What is wrong with Delaware Judge Jan Jurden, who gave a DuPont heir, Robert H. Richards IV, probation for raping his 3-year-old daughter?* In her mind-boggling order suspending Richards’ eight-year prison sentence, Jurden gave one rationale that should launch a tidal wave of hate mail: Richards “will not fare well” in prison. To ask the obvious, so what?
It’s also part of a disturbing pattern of late in which judges treat sexual assault crimes as worthy only of a slap on the wrist. There’s the case of Austin Smith Clem, an Alabama man who was convicted of raping his neighbor when she was 14 and 18. Judge James Woodroof suspended Clem’s 40-year prison sentence in full, sending him to a community corrections program instead. When the state appeals court ordered a resentencing, Woodroof doubled down, still refusing to send Clem to prison and even reducing his suspended sentence. And in Montana last August, Judge G. Todd Baugh suspended all but 30 days of a 15-year prison sentence for Stacey Dean Rambold, a former teacher convicted of having sex with one of his students, who was 14 at the time and committed suicide two years later. Rambold walked away with this light punishment even though he’d already violated the rules of a sex-offender treatment program not to have unsupervised contact with children (by having visits with minors who were his relatives). Baugh had the gall to say in court that the teenage student was “as much in control of the situation” as her teacher was, and “older than her chronological age.” After a petition circulated for his removal, he apologized for his remarks but defended the sentence he gave.

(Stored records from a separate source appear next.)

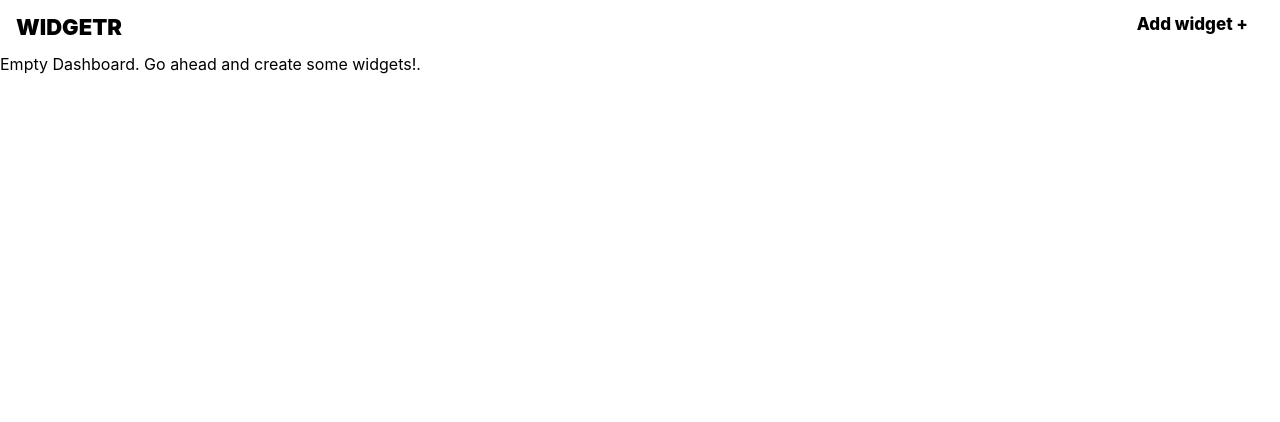
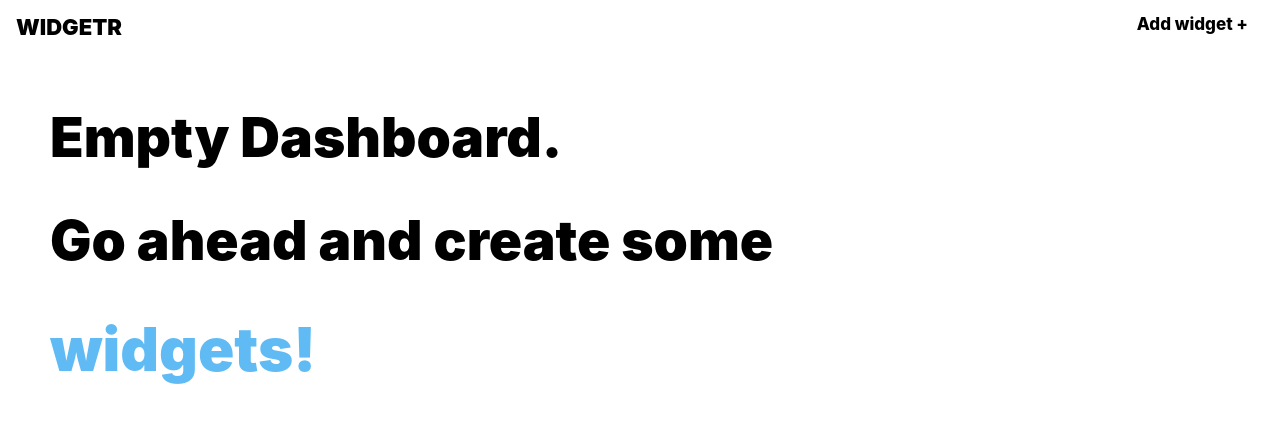
Before and after one commit to pintoedo/widgeter, a React (Create React App) app: page / in a window 1280 px wide. Shown: the top 422 px of the page. Built offline with nearby package versions, Linux system fonts and the light colour scheme; the HTML template or start-up script is replaced by a standard one.

Commit message:
add small changes

```diff
--- a/src/components/modal/Modal.js
+++ b/src/components/modal/Modal.js
@@ -59,12 +59,12 @@ const ButtonDiv = styled.div`
 `;
 
 const Button = styled.button`
-  border: #007dba solid 2px;
+  border: none;
   padding: 5px;
   margin: 5px;
   font-size: 16px;
-  background-color: #007dba;
+  background-color: black;
   color: #fff;
   min-width: 100px;
-  border-radius: 3px;
+  border-radius: 8px;
 `;
--- a/src/components/multiStep/MultiStep.js
+++ b/src/components/multiStep/MultiStep.js
@@ -48,7 +48,7 @@ const MultiStep = () => {
       {step !== 1 ? (
         <>
           <Button onClick={decrementStep}>Back</Button>
-          <Button onClick={(e) => handleSubmit(formValues)}>Submit</Button>
+          <Button onClick={(e) => handleSubmit(formValues)}>Create</Button>
         </>
       ) : null}
       {step !== 2 ? <Button onClick={incrementStep}>Next</Button> : null}
@@ -57,14 +57,15 @@ const MultiStep = () => {
 };
 
 const Button = styled.button`
-  border: #007dba solid 2px;
+  border: none;
   padding: 5px;
   margin: 5px;
   font-size: 16px;
-  background-color: #007dba;
+  font-weight: 600;
+  background-color: black;
   color: #fff;
   min-width: 100px;
-  border-radius: 3px;
+  border-radius: 8px;
 `;
 
 export default MultiStep;
--- a/src/components/widget/Widget.js
+++ b/src/components/widget/Widget.js
@@ -9,7 +9,6 @@ const shortString = (data) => {
 };
 
 const Widget = ({ data }) => {
-  console.log(source[data.language]);
   return (
     <Card>
       <Image src={source[data.language]} alt="" />
--- a/src/containers/dashboard/Dashboard.js
+++ b/src/containers/dashboard/Dashboard.js
@@ -1,7 +1,7 @@
 import React, { useContext } from 'react';
 import { WidgetContext } from '../../context/WidgetContext';
 import Widget from '../../components/widget/Widget';
-import styled from 'styled-components';
+import styled, { keyframes } from 'styled-components';
 
 const Dashboard = () => {
   const appContext = useContext(WidgetContext);
@@ -13,19 +13,53 @@ const Dashboard = () => {
       })}
     </Container>
   ) : (
-    <div className="empty">
-      Empty Dashboard. Go ahead and create some widgets!.
-    </div>
+    <Div>
+      <H1>Empty Dashboard.</H1>
+      <H1>Go ahead and create some </H1>
+      <H1Colored>widgets!</H1Colored>
+    </Div>
   );
 };
+
+const H1 = styled.h1`
+  font-weight: 900;
+  font-size: 55px;
+`;
 
 const Container = styled.div`
   display: flex;
   flex-wrap: wrap;
   justify-content: center;
-  list-style: none;
+  align-item: center;
+  align-self: center;
   margin: 0;
   padding: 0;
 `;
 
+const Div = styled.div`
+  margin: 50px;
+`;
+
+const colorChange = keyframes`{
+  0%{color: #f4e749;}
+  10%{color: #60bbf4;}
+  20%{color: aqua;}
+  30%{color: #7d42dd;}
+  40%{color: #e5903a;}
+  50%{color: #a58828;}
+  60%{color: #bc3bbc;}
+  70%{color: #164a16;}
+  80%{color: #d94646;}
+  90%{color: #b96c52;}
+  100%{color: #bcef32;}
+}`;
+
+const H1Colored = styled.h1`
+  font-weight: 900;
+  font-size: 60px;
+  animation-name: ${colorChange};
+  animation-duration: 5s;
+  animation-iteration-count: infinite;
+`;
+
 export default Dashboard;
```
Also changed, not shown: 1 other file (tests, documents, lock files or other folders).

Another Reason Not to Go to Jared: Female Employees Say They're Paid Less Than Men
In the ubiquitous television commercials for Jared the Galleria of Jewelry, women erupt with joy and gratitude whenever they come into contact with one of the company’s diamond rings. The rewards are less sparkling for the women who actually sell Jared’s wares at retail outlets across America, according to a class action lawsuit filed today against Sterling Jewelers, which owns 1,400 jewelry stores across the United States, including the mammoth chains Jared and Kay Jewelers. The suit alleges that Sterling has systematically discriminated against female employees by paying them less than men, denying them promotions, and in some cases, failing to appropriately respond to complaints of persistent sexual harassment. As one former Sterling saleswoman told the New York Times, she thought she was working in “the business of romance,” but later discovered that it was just another “old boys’ club."

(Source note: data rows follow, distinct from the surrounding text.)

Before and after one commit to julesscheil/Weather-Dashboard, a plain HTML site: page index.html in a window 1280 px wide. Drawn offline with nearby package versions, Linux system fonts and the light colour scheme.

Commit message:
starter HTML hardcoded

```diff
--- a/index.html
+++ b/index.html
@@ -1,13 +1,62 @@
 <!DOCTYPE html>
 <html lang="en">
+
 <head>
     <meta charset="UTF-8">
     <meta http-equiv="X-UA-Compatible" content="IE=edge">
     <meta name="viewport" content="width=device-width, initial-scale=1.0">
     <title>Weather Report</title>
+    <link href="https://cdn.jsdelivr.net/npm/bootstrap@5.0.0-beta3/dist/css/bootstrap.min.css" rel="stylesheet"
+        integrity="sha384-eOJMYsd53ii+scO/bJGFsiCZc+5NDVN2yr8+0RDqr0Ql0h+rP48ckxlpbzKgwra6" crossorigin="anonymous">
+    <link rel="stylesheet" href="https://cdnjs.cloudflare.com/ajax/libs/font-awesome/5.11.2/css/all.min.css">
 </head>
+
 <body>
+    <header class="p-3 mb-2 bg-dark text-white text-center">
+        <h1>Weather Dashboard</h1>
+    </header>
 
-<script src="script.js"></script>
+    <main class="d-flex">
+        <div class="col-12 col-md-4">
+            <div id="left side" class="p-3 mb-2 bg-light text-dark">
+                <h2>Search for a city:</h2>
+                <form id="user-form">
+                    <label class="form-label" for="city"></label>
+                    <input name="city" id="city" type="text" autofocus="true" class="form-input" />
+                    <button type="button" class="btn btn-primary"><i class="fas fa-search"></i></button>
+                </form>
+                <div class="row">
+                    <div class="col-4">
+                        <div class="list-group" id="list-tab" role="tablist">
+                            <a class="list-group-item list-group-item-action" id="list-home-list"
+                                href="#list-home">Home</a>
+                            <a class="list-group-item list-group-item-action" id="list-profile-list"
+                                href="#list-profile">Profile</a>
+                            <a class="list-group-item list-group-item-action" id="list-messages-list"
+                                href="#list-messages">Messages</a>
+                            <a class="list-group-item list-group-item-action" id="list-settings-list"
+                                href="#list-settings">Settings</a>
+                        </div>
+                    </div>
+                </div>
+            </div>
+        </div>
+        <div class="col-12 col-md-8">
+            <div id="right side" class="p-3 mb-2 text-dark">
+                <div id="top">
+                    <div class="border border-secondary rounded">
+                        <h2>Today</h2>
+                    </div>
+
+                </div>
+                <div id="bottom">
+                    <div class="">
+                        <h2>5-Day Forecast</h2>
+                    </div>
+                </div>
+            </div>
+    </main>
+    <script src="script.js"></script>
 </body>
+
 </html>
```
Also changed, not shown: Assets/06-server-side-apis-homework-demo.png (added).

"I'm Very Happy About Jared Leto": Inside the World of Male Longhairs
Men with flowing tresses have been in the news lately, between Jared Leto’s Oscar win and Jon Snow’s GQ cover. Additionally, we have been told of the rise of the man bun and the dandy flop. But little is known about the long-hair community, a vibrant online network of men “with hair long enough to fall upon the shoulders.” Longhairs have great tips on how to keep your locks healthy, but they also deal with bias and abuse as they test the edges of traditional gender roles. I spoke with Jason Bartlett, a moderator of a pioneer long-hair website, about dating, religion, and finding his own mane’s “terminal length.”

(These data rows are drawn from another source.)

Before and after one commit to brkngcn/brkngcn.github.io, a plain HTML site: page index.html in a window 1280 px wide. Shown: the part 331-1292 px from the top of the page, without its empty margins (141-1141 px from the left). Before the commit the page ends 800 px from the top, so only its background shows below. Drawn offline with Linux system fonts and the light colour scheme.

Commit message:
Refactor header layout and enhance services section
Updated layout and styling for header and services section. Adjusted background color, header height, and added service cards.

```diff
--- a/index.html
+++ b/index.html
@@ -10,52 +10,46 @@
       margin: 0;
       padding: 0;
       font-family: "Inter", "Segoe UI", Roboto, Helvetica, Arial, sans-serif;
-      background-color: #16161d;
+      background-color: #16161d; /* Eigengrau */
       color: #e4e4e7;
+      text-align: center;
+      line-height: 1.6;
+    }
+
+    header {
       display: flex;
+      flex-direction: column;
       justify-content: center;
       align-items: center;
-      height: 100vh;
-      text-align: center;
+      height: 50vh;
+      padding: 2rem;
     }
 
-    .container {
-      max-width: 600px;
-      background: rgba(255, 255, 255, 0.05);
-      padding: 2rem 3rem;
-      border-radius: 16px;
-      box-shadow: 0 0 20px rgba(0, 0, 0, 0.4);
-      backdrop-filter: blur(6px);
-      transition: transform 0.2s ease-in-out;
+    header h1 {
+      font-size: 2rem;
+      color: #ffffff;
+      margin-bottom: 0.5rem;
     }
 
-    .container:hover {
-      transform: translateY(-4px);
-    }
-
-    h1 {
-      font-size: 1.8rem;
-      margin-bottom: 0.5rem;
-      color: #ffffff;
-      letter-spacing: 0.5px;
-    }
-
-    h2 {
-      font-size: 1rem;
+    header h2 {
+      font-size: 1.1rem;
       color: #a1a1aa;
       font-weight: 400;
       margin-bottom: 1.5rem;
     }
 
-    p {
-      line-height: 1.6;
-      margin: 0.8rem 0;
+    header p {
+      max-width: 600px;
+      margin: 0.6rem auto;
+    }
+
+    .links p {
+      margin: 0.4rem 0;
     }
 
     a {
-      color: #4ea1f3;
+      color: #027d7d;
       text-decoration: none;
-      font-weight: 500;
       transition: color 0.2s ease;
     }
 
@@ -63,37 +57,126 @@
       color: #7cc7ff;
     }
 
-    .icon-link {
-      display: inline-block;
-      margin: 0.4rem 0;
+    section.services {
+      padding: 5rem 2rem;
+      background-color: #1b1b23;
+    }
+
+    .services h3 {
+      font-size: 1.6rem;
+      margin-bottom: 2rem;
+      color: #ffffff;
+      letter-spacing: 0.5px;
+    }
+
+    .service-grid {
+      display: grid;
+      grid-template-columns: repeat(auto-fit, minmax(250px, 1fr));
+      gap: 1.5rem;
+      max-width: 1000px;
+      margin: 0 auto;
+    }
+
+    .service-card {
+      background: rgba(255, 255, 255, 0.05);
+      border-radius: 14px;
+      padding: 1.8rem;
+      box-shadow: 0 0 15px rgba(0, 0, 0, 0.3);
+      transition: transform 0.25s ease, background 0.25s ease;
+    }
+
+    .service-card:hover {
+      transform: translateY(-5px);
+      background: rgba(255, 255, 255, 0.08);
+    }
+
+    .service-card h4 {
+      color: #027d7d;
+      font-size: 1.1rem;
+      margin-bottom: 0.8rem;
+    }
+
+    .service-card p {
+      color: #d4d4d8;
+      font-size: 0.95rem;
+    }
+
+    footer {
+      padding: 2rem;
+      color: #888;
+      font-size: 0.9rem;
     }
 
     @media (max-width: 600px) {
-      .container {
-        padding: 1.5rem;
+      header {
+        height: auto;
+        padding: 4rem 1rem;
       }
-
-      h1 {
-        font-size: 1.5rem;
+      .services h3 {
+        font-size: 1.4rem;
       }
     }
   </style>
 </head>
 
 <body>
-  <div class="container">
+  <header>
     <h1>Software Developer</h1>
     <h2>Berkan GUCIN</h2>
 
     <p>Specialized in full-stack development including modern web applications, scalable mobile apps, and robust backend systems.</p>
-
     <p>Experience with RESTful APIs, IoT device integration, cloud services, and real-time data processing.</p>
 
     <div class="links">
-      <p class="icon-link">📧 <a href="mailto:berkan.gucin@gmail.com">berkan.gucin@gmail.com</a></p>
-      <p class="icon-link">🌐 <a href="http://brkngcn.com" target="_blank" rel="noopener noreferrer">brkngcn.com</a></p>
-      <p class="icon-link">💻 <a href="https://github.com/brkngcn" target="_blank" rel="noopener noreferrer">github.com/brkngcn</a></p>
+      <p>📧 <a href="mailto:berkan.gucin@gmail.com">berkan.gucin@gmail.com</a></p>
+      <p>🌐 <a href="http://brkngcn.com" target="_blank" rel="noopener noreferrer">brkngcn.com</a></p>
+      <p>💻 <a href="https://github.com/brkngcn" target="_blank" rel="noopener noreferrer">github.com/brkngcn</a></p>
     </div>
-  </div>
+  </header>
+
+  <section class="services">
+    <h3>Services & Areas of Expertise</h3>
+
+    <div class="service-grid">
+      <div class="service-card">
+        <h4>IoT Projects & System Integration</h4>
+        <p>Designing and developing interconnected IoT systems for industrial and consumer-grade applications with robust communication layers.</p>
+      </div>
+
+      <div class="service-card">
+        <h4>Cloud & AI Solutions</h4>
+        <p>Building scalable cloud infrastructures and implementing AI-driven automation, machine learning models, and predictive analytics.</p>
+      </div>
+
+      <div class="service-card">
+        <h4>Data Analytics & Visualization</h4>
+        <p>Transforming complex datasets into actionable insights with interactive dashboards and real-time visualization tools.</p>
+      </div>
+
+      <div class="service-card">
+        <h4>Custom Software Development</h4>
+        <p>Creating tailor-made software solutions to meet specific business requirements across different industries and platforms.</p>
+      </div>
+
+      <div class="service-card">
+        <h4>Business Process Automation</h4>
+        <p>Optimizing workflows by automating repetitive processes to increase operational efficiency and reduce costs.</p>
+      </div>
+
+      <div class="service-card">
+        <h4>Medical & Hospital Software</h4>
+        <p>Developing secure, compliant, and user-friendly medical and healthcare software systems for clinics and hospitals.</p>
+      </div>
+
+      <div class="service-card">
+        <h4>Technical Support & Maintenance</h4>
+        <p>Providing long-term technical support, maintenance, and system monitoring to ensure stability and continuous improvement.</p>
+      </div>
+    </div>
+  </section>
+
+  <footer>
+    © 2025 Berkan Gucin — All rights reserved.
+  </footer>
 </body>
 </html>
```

Slate: I didn’t know there was a long-hair community before finding the Men’s Long Hair Hyperboard.
Jason Bartlett: Yes, it’s a real community. I mean, if I’m out at a concert and I see another longhair, we give each other a little head nod. The site itself started in 1996, and now we link to a lot of long-hair groups geared toward both men and women.